You’ve seen those e-Harmony ads -- the ones that promise to match you with the right partner for life. But as it turns out, gays and lesbians need not apply.
"I wouldn’t want to belong to any club that would have me as a member." Groucho Marx is credited with that deliciously bitchy, supremely ironic quip; but for San-Francisco based lesbian Linda Carlson, it’s no laughing matter.
In early 2007, Carlson attempted to join eHarmony.com -- one of America’s most visible and successful online dating venues -- but was unable to make a love connection when she discovered the site only provides heterosexual-friendly search options. Men seeking men and women seeking women, it seems, were not welcome (to say nothing of bisexuals or the transgendered, which were off their radar to the point of stealthy non-existence).
Rebuffed after sending a letter of concern, Carlson pleaded her case to the media with an eye towards the courts (describing her experience as "hurtful and disappointing"). But why would anyone grouse about an organization that doesn’t cater to your preferences when its customer base is so ill-suited to your needs? It’s a bit like suing the manufacturer of a waffle iron for not providing the proper tools with which one could, if so inclined, exercise their right to make pancakes. Do we really need to clog up our court system when the marketplace is flooded with viable alternatives? Wouldn’t Ms. Carlson be happier plumbing the depths of Lesbotronics.com instead of casting her net on a site that caters to dreary, vanilla, marriage-minded and family-friendly straights?
Perhaps; but that doesn’t negate the fact that she’s been denied an opportunity to participate.
One of Carlson’s legal representatives, Todd Michael Schneider, characterized the lawsuit as being "about changing the landscape and making a statement out there that gay people, just like heterosexuals, have the right and desire to meet other people with whom they can fall in love."
David Bernstein, writing for and ranting on The Volokh Conspiracy, weighed in with a statement whose blend of ignorance and irony would do Groucho proud: "eHarmony does not technically prevent gays and lesbians from using its services; rather, it provides services for people looking for partners of the opposite sex. Assumedly, any self-identified homosexual who decided to look for an opposite sex partner would be able to use eHarmony’s services."
Before the legal questions are further explored, however, let’s have a look at the site Carlson wanted to spend her rainbow dollars on.
Take the eHarmony.com Test!
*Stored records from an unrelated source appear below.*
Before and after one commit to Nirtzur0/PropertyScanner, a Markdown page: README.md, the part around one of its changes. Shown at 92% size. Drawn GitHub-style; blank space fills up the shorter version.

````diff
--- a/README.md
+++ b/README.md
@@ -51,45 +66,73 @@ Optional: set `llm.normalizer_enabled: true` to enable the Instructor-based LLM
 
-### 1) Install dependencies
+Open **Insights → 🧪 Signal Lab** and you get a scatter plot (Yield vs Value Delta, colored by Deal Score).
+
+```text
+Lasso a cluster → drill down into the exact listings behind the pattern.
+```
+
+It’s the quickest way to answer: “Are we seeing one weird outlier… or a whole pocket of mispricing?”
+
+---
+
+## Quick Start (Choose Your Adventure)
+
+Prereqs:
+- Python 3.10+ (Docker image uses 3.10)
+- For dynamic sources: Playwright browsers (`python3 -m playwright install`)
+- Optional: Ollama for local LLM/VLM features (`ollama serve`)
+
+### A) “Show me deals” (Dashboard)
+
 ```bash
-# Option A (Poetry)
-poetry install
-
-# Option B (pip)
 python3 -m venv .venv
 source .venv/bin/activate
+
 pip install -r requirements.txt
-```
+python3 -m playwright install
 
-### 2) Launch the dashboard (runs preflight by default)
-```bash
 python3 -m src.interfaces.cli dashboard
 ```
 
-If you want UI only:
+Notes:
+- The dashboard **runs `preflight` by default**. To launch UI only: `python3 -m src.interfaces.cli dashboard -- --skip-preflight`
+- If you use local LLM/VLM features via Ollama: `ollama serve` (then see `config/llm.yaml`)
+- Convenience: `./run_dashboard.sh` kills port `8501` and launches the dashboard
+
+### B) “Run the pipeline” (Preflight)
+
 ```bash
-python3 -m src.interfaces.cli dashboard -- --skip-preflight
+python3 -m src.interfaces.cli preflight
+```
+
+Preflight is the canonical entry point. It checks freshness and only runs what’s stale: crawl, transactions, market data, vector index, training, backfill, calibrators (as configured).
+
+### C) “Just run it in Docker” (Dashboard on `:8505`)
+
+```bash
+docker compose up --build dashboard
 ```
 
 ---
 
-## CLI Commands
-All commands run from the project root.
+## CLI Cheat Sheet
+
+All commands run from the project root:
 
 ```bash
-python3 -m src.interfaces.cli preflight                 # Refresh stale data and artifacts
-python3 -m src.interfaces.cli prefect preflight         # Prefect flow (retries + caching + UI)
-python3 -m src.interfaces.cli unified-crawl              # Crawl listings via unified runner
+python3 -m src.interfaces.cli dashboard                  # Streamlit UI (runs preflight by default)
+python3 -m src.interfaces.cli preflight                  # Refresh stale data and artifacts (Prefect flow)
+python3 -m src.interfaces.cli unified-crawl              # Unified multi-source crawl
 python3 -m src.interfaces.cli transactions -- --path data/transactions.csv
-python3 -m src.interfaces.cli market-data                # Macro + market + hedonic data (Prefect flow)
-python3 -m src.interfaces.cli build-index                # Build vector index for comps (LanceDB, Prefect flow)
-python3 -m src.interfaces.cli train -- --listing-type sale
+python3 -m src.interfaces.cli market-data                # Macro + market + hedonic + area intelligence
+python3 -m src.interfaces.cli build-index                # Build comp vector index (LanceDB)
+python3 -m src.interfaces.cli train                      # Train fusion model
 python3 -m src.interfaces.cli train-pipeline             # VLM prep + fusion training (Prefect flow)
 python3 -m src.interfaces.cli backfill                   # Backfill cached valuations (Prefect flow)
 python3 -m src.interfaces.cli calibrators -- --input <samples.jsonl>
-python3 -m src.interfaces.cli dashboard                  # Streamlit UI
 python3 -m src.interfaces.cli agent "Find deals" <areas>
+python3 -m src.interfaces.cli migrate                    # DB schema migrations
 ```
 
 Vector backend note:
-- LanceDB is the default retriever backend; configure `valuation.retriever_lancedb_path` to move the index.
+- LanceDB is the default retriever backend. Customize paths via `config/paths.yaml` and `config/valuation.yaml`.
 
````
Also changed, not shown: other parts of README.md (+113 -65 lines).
Despite leaving numerous voice mail messages, eHarmony.com has, as the old saying goes, failed to respond to our repeated requests for an interview. Fortunately, text copied directly from their site provides more than enough rope for detractors, skeptics and fans of doublespeak.
Launched in 2000, eHarmony.com was founded by Dr. Neil Clark Warren -- whom the site describes as a "best-selling author and clinical psychiatrist ... one of America’s most well known relationship experts." Others have described him -- somewhat less generously and perhaps more accurately -- as a conservative evangelical Christian who recently disassociated himself from James Dobson and the anti-gay organization Focus on the Family.
Warren’s controversial system was developed "through years of research, to match couples based on traits and personality patterns of successful heterosexual marriages." -- thus providing justification for the exclusion of LGBTs. In its initial response to the Carlson flap, eHarmony stated "Nothing precludes us from providing same-sex matching in the future. It’s just not a service we offer now based upon the research we have conducted."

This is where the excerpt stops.